▸ **How to complete this task**
Only the pictures should be dropped; copy the rest of the entries exactly.
*** Opening Available records ***
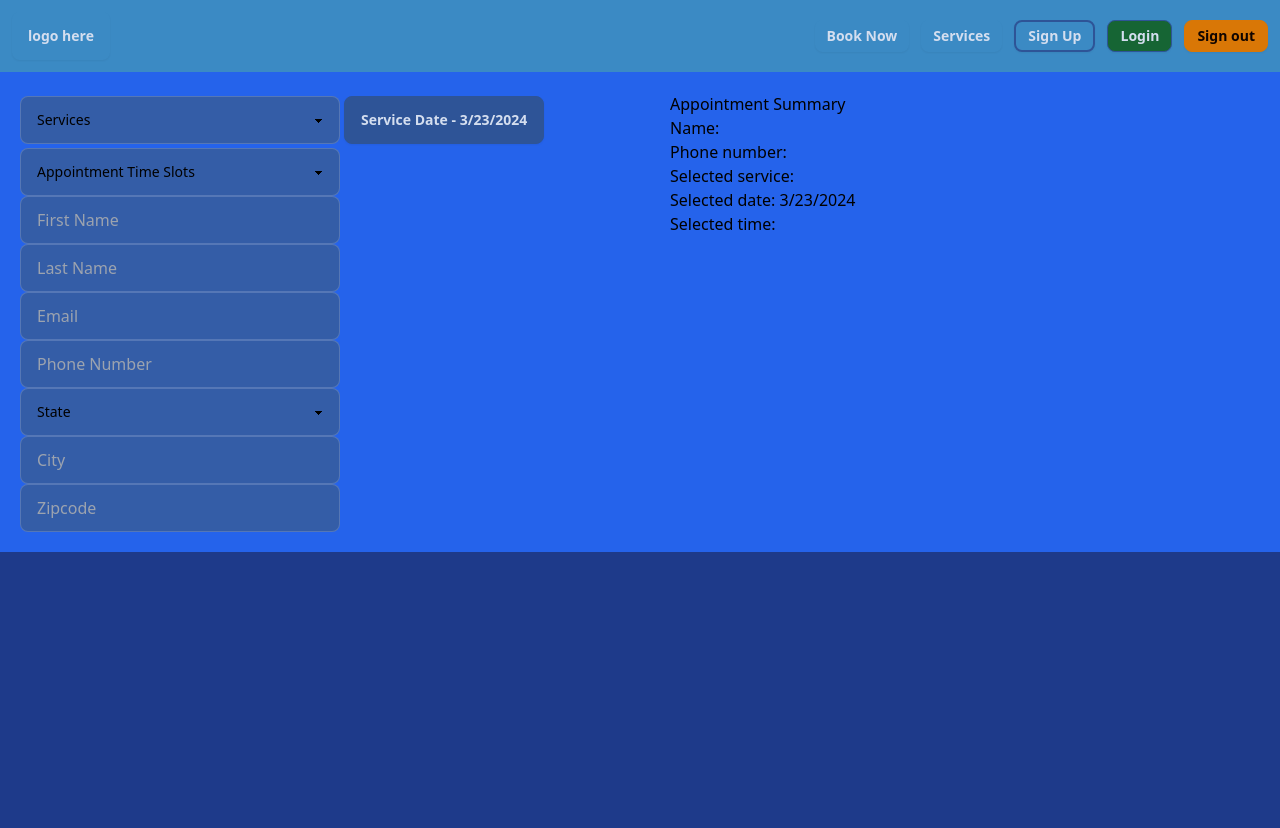
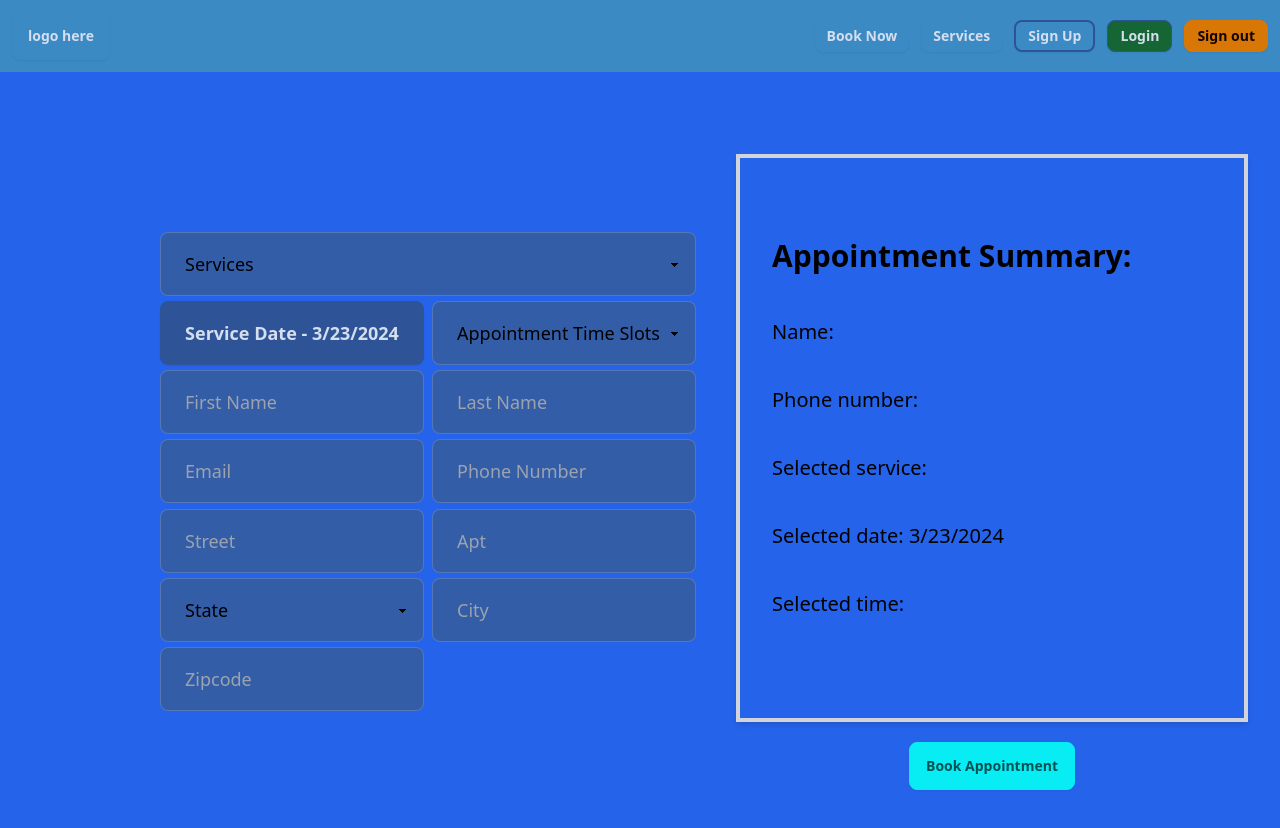
Before and after one commit to rajakrishna/dsd-cohort-2024, a Next.js app in the folder client/: page /appointment in a window 1280 px wide. Shown: the top 828 px of the page. Before the commit the page ends 800 px from the top, so only its background shows below. Built offline with nearby package versions, Linux system fonts and the light colour scheme.

Commit message:
adjust styling and format the data in req

```diff
--- a/client/app/appointment/page.jsx
+++ b/client/app/appointment/page.jsx
@@ -6,6 +6,7 @@ import "react-datepicker/dist/react-datepicker.css";
 import { mockServicesData } from "../mockData/mockGetServicesApi";
 import { mockTimeSlotsData } from "../mockData/mockGetTimeSlotsApi";
 import { timeSlots, statesList } from "@/constants";
+import { router } from "next/navigation";
 
 export default function AppointmentPage() {
 
@@ -16,6 +17,8 @@ export default function AppointmentPage() {
   const [lastName, setLastName] = useState('')
   const [email, setEmail] = useState('')
   const [phone, setPhone] = useState('')
+  const [street, setStreet] = useState('')
+  const [apt, setApt] = useState('')
   const [state, setState] = useState('')
   const [city, setCity] = useState('')
   const [zip, setZip] = useState('')
@@ -44,6 +47,14 @@ export default function AppointmentPage() {
     setPhone(e.target.value)
   }
 
+  const streetInputHandler = (e) => {
+    setStreet(e.target.value)
+  }
+
+  const aptInputHandler = (e) => {
+    setApt(e.target.value)
+  }
+
   const stateInputHandler = (e) => {
     setState(e.target.value)
   }
@@ -56,15 +67,58 @@ export default function AppointmentPage() {
     setZip(e.target.value)
   }
 
+  const bookAppointment = () => {
+console.log(startDate)
+    const timeSlotKey = Object.keys(timeSlots).find(timeSlotKey => timeSlots[timeSlotKey] === appointment);
+    const selectedService = mockServicesData.find(item => item.name === service);
+    const formattedDate = startDate.split('/')
+    let [month, day, year] = formattedDate
+    if (month.length === 1) {
+      month = '0' + month
+    }
+    if (day.length === 1) {
+      day = '0' + day
+    }
+    const dateWithNoHyphens = month + day + year
+
+    const data = {
+      "appointmentInfo": { "day": dateWithNoHyphens, "timeSlot": timeSlotKey },
+      "customerInfo": {
+        "address": street + ' ' + apt,
+        "name": firstName + ' ' + lastName,
+        "phoneNumber": phone,
+        "email": email,
+        "serviceId": selectedService.id
+      }
+    }
+    console.log(data)
+    fetch(
+      '/api/appointment',{
+      method: 'POST',
+      headers: {
+        'Content-Type': 'application/json'
+      },
+      body: JSON.stringify(data)
+    }
+    )
+    .then(
+      router.push('/appointmentconfirmed')
+    )
+    .catch(err => console.log(err))
+  }
+
   return (
-  <div className="flex flex-row p-5">
-    <form className='flex-1 pr-10'>
-      <select className="select select-bordered w-full max-w-xs" onChange={serviceInputHandler}>
+  <div className="flex flex-row min-h-screen w-full">
+    <form className='flex-1 pr-2 grid grid-cols-1 md:grid-cols-2 gap-x-2 gap-y-1 p-40'>
+      <div className="col-span-1 md:col-span-2 lg:col-span-2">
+        <select className="select select-bordered select-lg w-full" onChange={serviceInputHandler}>
           <option disabled selected>Services</option>
           {mockServicesData.map(service => <option key={service.id}>{service.name}</option>)}
         </select>
-        <div className="dropdown">
-          <div tabIndex={0} role="button" className="btn m-1">Service Date - {startDate}</div>
+      </div>
+
+      <div className="dropdown col-span-1">
+        <div tabIndex={0} role="button" className="btn btn-lg w-full col-span-1 ">Service Date - {startDate}</div>
         <div tabIndex={0} className="dropdown-content z-[1] card card-compact w-64 p-2 shadow bg-white text-primary-content">
           <div className="card-body">
             <h3 className="card-title">Please select the date</h3>
@@ -72,7 +126,8 @@ export default function AppointmentPage() {
           </div>
         </div>
       </div>
-      <select className="select select-bordered w-full max-w-xs" onChange={appointmentInputHandler}>
+      <div className="col-span-1">
+        <select className="select select-bordered select-lg w-full" onChange={appointmentInputHandler}>
           <option disabled selected>Appointment Time Slots</option>
           {mockTimeSlotsData.TS79 && <option>{timeSlots.TS79}</option>}
           {mockTimeSlotsData.TS911 && <option>{timeSlots.TS911}</option>}
@@ -81,24 +136,33 @@ export default function AppointmentPage() {
           {mockTimeSlotsData.TS35 && <option>{timeSlots.TS35}</option>}
           {mockTimeSlotsData.TS57 && <option>{timeSlots.TS57}</option>}
         </select>
-       <input type="text" placeholder='First Name' className="input input-bordered w-full max-w-xs" onChange={firstNameInputHandler}/>
-       <input type="text" placeholder='Last Name' className="input input-bordered w-full max-w-xs" onChange={lastNameInputHandler}/>
-       <input type="text" placeholder='Email' className="input input-bordered w-full max-w-xs" onChange={emailInputHandler}/>
-       <input type="text" placeholder='Phone Number' className="input input-bordered w-full max-w-xs" onChange={phoneInputHandler}/>
-       <select className="select select-bordered w-full max-w-xs" onChange={stateInputHandler}>
+      </div>
+
+       <input type="text" placeholder='First Name' className="input input-bordered w-full input-lg col-span-1" onChange={firstNameInputHandler}/>
+       <input type="text" placeholder='Last Name' className="input input-bordered w-full input-lg col-span-1" onChange={lastNameInputHandler}/>
+       <input type="text" placeholder='Email' className="input input-bordered w-full input-lg col-span-1" onChange={emailInputHandler}/>
+       <input type="text" placeholder='Phone Number' className="input input-bordered input-lg w-full col-span-1" onChange={phoneInputHandler}/>
+       <input type="text" placeholder='Street' className="input input-bordered input-lg w-full col-span-1" onChange={streetInputHandler}/>
+       <input type="text" placeholder='Apt' className="input input-bordered input-lg w-full col-span-1" onChange={aptInputHandler}/>
+       <select className="select select-bordered select-lg w-full" onChange={stateInputHandler}>
         <option disabled selected>State</option>
         {statesList.map(state => <option key={state.abbreviation}>{state.name}</option>)}
       </select>
-       <input type="text" placeholder='City' className="input input-bordered w-full max-w-xs" />
-       <input type="text" placeholder='Zipcode' className="input input-bordered w-full max-w-xs" />
+       <input type="text" placeholder='City' className="input input-bordered input-lg w-full" />
+       <input type="text" placeholder='Zipcode' className="input input-bordered input-lg w-full" />
     </form>
-      <div className="flex-1 pl-5  border-yellow-200">
-        <h2>Appointment Summary</h2>
-        <p>Name: {firstName + ' ' + lastName}</p>
-        <p>Phone number: {phone}</p>
-        <p>Selected service: {service}</p>
-        <p>Selected date: {startDate}</p>
-        <p>Selected time: {appointment}</p>
+    <div className="flex-1 flex flex-col justify-center items-center p-5">
+      <div className="w-full max-w-lg border-4 border-gray-300 shadow-md py-20 h-auto px-8">
+        <h1 className='pb-6 font-bold text-3xl'>Appointment Summary:</h1>
+        <p className='py-5 text-xl'>Name: {firstName + ' ' + lastName}</p>
+        <p className='py-5 text-xl'>Phone number: {phone}</p>
+        <p className='py-5 text-xl'>Selected service: {service}</p>
+        <p className='py-5 text-xl'>Selected date: {startDate}</p>
+        <p className='py-5 text-xl'>Selected time: {appointment}</p>
+      </div>
+      <div>
+        <button className="btn btn-primary mt-5" onClick={bookAppointment}>Book Appointment</button>
+      </div>
     </div>
   </div>
   );
```
Lines whose indentation alone changed are shown as unchanged.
*** Closing Available records ***
▸ **Task output**
Before and after one commit to rajakrishna/dsd-cohort-2024, a Next.js app in the folder client/: page /appointment in a window 1280 px wide. Shown: the top 828 px of the page. Before the commit the page ends 800 px from the top, so only its background shows below. Built offline with nearby package versions, Linux system fonts and the light colour scheme.

Commit message:
adjust styling and format the data in req

```diff
--- a/client/app/appointment/page.jsx
+++ b/client/app/appointment/page.jsx
@@ -6,6 +6,7 @@ import "react-datepicker/dist/react-datepicker.css";
 import { mockServicesData } from "../mockData/mockGetServicesApi";
 import { mockTimeSlotsData } from "../mockData/mockGetTimeSlotsApi";
 import { timeSlots, statesList } from "@/constants";
+import { router } from "next/navigation";
 
 export default function AppointmentPage() {
 
@@ -16,6 +17,8 @@ export default function AppointmentPage() {
   const [lastName, setLastName] = useState('')
   const [email, setEmail] = useState('')
   const [phone, setPhone] = useState('')
+  const [street, setStreet] = useState('')
+  const [apt, setApt] = useState('')
   const [state, setState] = useState('')
   const [city, setCity] = useState('')
   const [zip, setZip] = useState('')
@@ -44,6 +47,14 @@ export default function AppointmentPage() {
     setPhone(e.target.value)
   }
 
+  const streetInputHandler = (e) => {
+    setStreet(e.target.value)
+  }
+
+  const aptInputHandler = (e) => {
+    setApt(e.target.value)
+  }
+
   const stateInputHandler = (e) => {
     setState(e.target.value)
   }
@@ -56,15 +67,58 @@ export default function AppointmentPage() {
     setZip(e.target.value)
   }
 
+  const bookAppointment = () => {
+console.log(startDate)
+    const timeSlotKey = Object.keys(timeSlots).find(timeSlotKey => timeSlots[timeSlotKey] === appointment);
+    const selectedService = mockServicesData.find(item => item.name === service);
+    const formattedDate = startDate.split('/')
+    let [month, day, year] = formattedDate
+    if (month.length === 1) {
+      month = '0' + month
+    }
+    if (day.length === 1) {
+      day = '0' + day
+    }
+    const dateWithNoHyphens = month + day + year
+
+    const data = {
+      "appointmentInfo": { "day": dateWithNoHyphens, "timeSlot": timeSlotKey },
+      "customerInfo": {
+        "address": street + ' ' + apt,
+        "name": firstName + ' ' + lastName,
+        "phoneNumber": phone,
+        "email": email,
+        "serviceId": selectedService.id
+      }
+    }
+    console.log(data)
+    fetch(
+      '/api/appointment',{
+      method: 'POST',
+      headers: {
+        'Content-Type': 'application/json'
+      },
+      body: JSON.stringify(data)
+    }
+    )
+    .then(
+      router.push('/appointmentconfirmed')
+    )
+    .catch(err => console.log(err))
+  }
+
   return (
-  <div className="flex flex-row p-5">
-    <form className='flex-1 pr-10'>
-      <select className="select select-bordered w-full max-w-xs" onChange={serviceInputHandler}>
+  <div className="flex flex-row min-h-screen w-full">
+    <form className='flex-1 pr-2 grid grid-cols-1 md:grid-cols-2 gap-x-2 gap-y-1 p-40'>
+      <div className="col-span-1 md:col-span-2 lg:col-span-2">
+        <select className="select select-bordered select-lg w-full" onChange={serviceInputHandler}>
           <option disabled selected>Services</option>
           {mockServicesData.map(service => <option key={service.id}>{service.name}</option>)}
         </select>
-        <div className="dropdown">
-          <div tabIndex={0} role="button" className="btn m-1">Service Date - {startDate}</div>
+      </div>
+
+      <div className="dropdown col-span-1">
+        <div tabIndex={0} role="button" className="btn btn-lg w-full col-span-1 ">Service Date - {startDate}</div>
         <div tabIndex={0} className="dropdown-content z-[1] card card-compact w-64 p-2 shadow bg-white text-primary-content">
           <div className="card-body">
             <h3 className="card-title">Please select the date</h3>
@@ -72,7 +126,8 @@ export default function AppointmentPage() {
           </div>
         </div>
       </div>
-      <select className="select select-bordered w-full max-w-xs" onChange={appointmentInputHandler}>
+      <div className="col-span-1">
+        <select className="select select-bordered select-lg w-full" onChange={appointmentInputHandler}>
           <option disabled selected>Appointment Time Slots</option>
           {mockTimeSlotsData.TS79 && <option>{timeSlots.TS79}</option>}
           {mockTimeSlotsData.TS911 && <option>{timeSlots.TS911}</option>}
@@ -81,24 +136,33 @@ export default function AppointmentPage() {
           {mockTimeSlotsData.TS35 && <option>{timeSlots.TS35}</option>}
           {mockTimeSlotsData.TS57 && <option>{timeSlots.TS57}</option>}
         </select>
-       <input type="text" placeholder='First Name' className="input input-bordered w-full max-w-xs" onChange={firstNameInputHandler}/>
-       <input type="text" placeholder='Last Name' className="input input-bordered w-full max-w-xs" onChange={lastNameInputHandler}/>
-       <input type="text" placeholder='Email' className="input input-bordered w-full max-w-xs" onChange={emailInputHandler}/>
-       <input type="text" placeholder='Phone Number' className="input input-bordered w-full max-w-xs" onChange={phoneInputHandler}/>
-       <select className="select select-bordered w-full max-w-xs" onChange={stateInputHandler}>
+      </div>
+
+       <input type="text" placeholder='First Name' className="input input-bordered w-full input-lg col-span-1" onChange={firstNameInputHandler}/>
+       <input type="text" placeholder='Last Name' className="input input-bordered w-full input-lg col-span-1" onChange={lastNameInputHandler}/>
+       <input type="text" placeholder='Email' className="input input-bordered w-full input-lg col-span-1" onChange={emailInputHandler}/>
+       <input type="text" placeholder='Phone Number' className="input input-bordered input-lg w-full col-span-1" onChange={phoneInputHandler}/>
+       <input type="text" placeholder='Street' className="input input-bordered input-lg w-full col-span-1" onChange={streetInputHandler}/>
+       <input type="text" placeholder='Apt' className="input input-bordered input-lg w-full col-span-1" onChange={aptInputHandler}/>
+       <select className="select select-bordered select-lg w-full" onChange={stateInputHandler}>
         <option disabled selected>State</option>
         {statesList.map(state => <option key={state.abbreviation}>{state.name}</option>)}
       </select>
-       <input type="text" placeholder='City' className="input input-bordered w-full max-w-xs" />
-       <input type="text" placeholder='Zipcode' className="input input-bordered w-full max-w-xs" />
+       <input type="text" placeholder='City' className="input input-bordered input-lg w-full" />
+       <input type="text" placeholder='Zipcode' className="input input-bordered input-lg w-full" />
     </form>
-      <div className="flex-1 pl-5  border-yellow-200">
-        <h2>Appointment Summary</h2>
-        <p>Name: {firstName + ' ' + lastName}</p>
-        <p>Phone number: {phone}</p>
-        <p>Selected service: {service}</p>
-        <p>Selected date: {startDate}</p>
-        <p>Selected time: {appointment}</p>
+    <div className="flex-1 flex flex-col justify-center items-center p-5">
+      <div className="w-full max-w-lg border-4 border-gray-300 shadow-md py-20 h-auto px-8">
+        <h1 className='pb-6 font-bold text-3xl'>Appointment Summary:</h1>
+        <p className='py-5 text-xl'>Name: {firstName + ' ' + lastName}</p>
+        <p className='py-5 text-xl'>Phone number: {phone}</p>
+        <p className='py-5 text-xl'>Selected service: {service}</p>
+        <p className='py-5 text-xl'>Selected date: {startDate}</p>
+        <p className='py-5 text-xl'>Selected time: {appointment}</p>
+      </div>
+      <div>
+        <button className="btn btn-primary mt-5" onClick={bookAppointment}>Book Appointment</button>
+      </div>
     </div>
   </div>
   );
```
Lines whose indentation alone changed are shown as unchanged.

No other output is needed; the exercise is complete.